Freedom8 Mesoamerica




   

Caracol
, means "conch shell" or "snail" and comes from the long winding access road which twists and turns much like the spirals on the shell of a snail. Caracol was not the Mayan name for the site. The original name is still unknown, though the hieroglyph for the site is prominently displayed on many monuments. Caracol is located in the Cayo district. It can be very difficult to reach Caracol during the rainy season. The total drive time from the Western Highway is up to 3 hours. It's about a 45 minute drive to Caracol from the Augustine headquarters located in the Mountain Pine Ridge.
"Discovered" in the 1930's and "rediscovered" in the 1950's, Caracol was known to be an important ceremonial center of the Maya. But due to its difficult accessibility it remained alone in jungle until 1985. It is one of the largest sites in all the Mayan World, the largest in Belize and is special for many reasons. The size of its center, the large architectural constructions, the vast array of monuments and the incredible beauty of the site. The center of the site has about 20 major plazas surrounded by temples, the largest of which is known as Caana (meaning "room with a view" in Mayan) which rises 145 feet above the forest floor making it the tallest Mayan structure in all of Belize. From the top of Caana, you can see miles of surrounding forest and temples.

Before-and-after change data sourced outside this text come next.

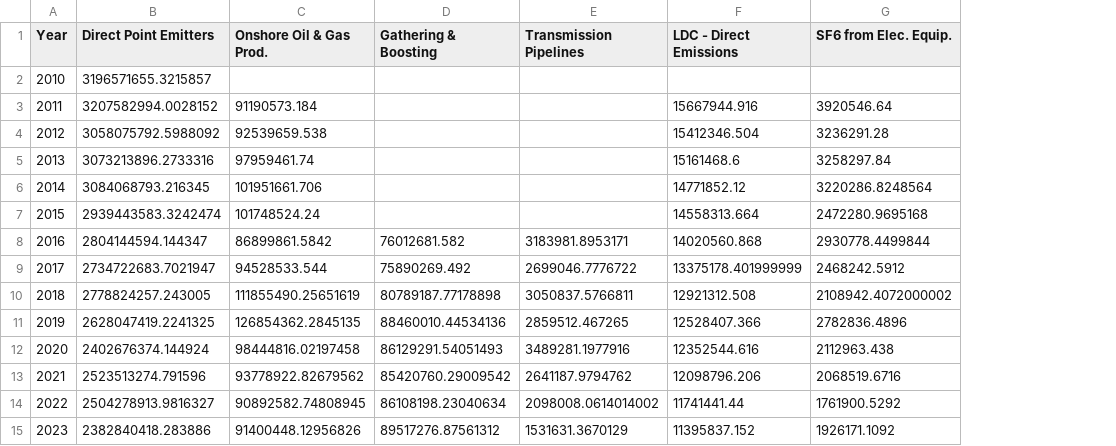
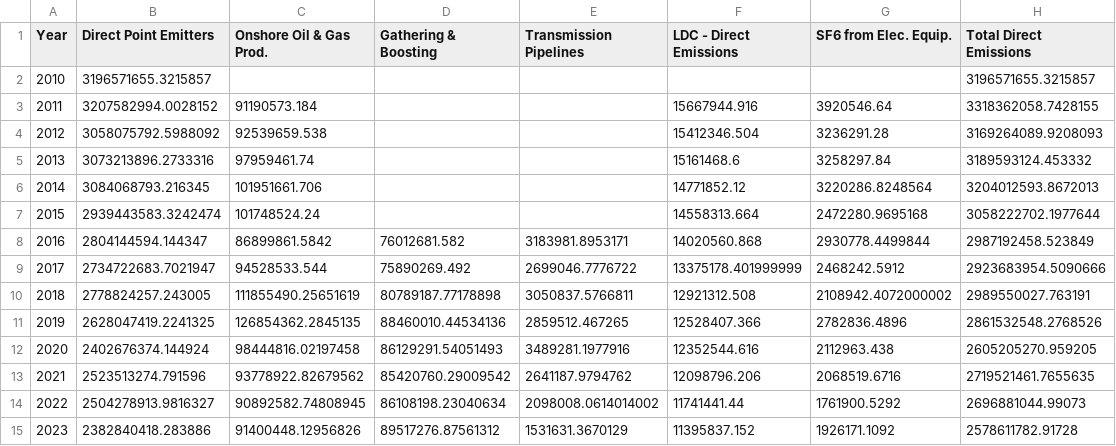
Before and after one commit to edgi-govdata-archiving/GHG-CDP, a CSV file: output_files/aggregated_direct_emissions_by_year.csv, drawn as a sheet; the diff names each change by its address in the sheet, - before the commit and + after, or states it on an @@ line.

Commit message:
Added ALL emissions graphs and data
Combined direct emitters and suppliers into one graph

```diff
--- a/output_files/aggregated_direct_emissions_by_year.csv
+++ b/output_files/aggregated_direct_emissions_by_year.csv
+column H (Total Direct Emissions), rows 2-15: 3196571655.3215857 | 3318362058.7428155 | 3169264089.9208093 | 3189593124.453332 | 3204012593.8672013 | 3058222702.1977644 | 2987192458.523849 | 2923683954.5090666 | 2989550027.763191 | 2861532548.2768526 | 2605205270.959205 | 2719521461.7655635 | 2696881044.99073 | 2578611782.91728
```
Also changed, not shown: output_files/aggregated_supplier_emissions_by_year.csv, 2 other files.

The central part of the ruins contains a vast array of sacbe's that wind their way throughout the site.
Another great find at Caracol is the discovery of an elaborately carved ball-court marker from the Early Classic Period. The markings on this ball court marker proclaims a military victory over Tikal or possibly refers to the capture of an important person. A victory over the all powerful Tikal puts Caracol way up on the list of important sites.
Caracol was at its peak during the Classic Period (600 - 900AD)and is thought to have declined somewhere around 900 A.D. Due to the size of Caracol and its obvious importance to the culture as a whole, archeologists believe that Caracol has the potential for answering many questions about the Maya.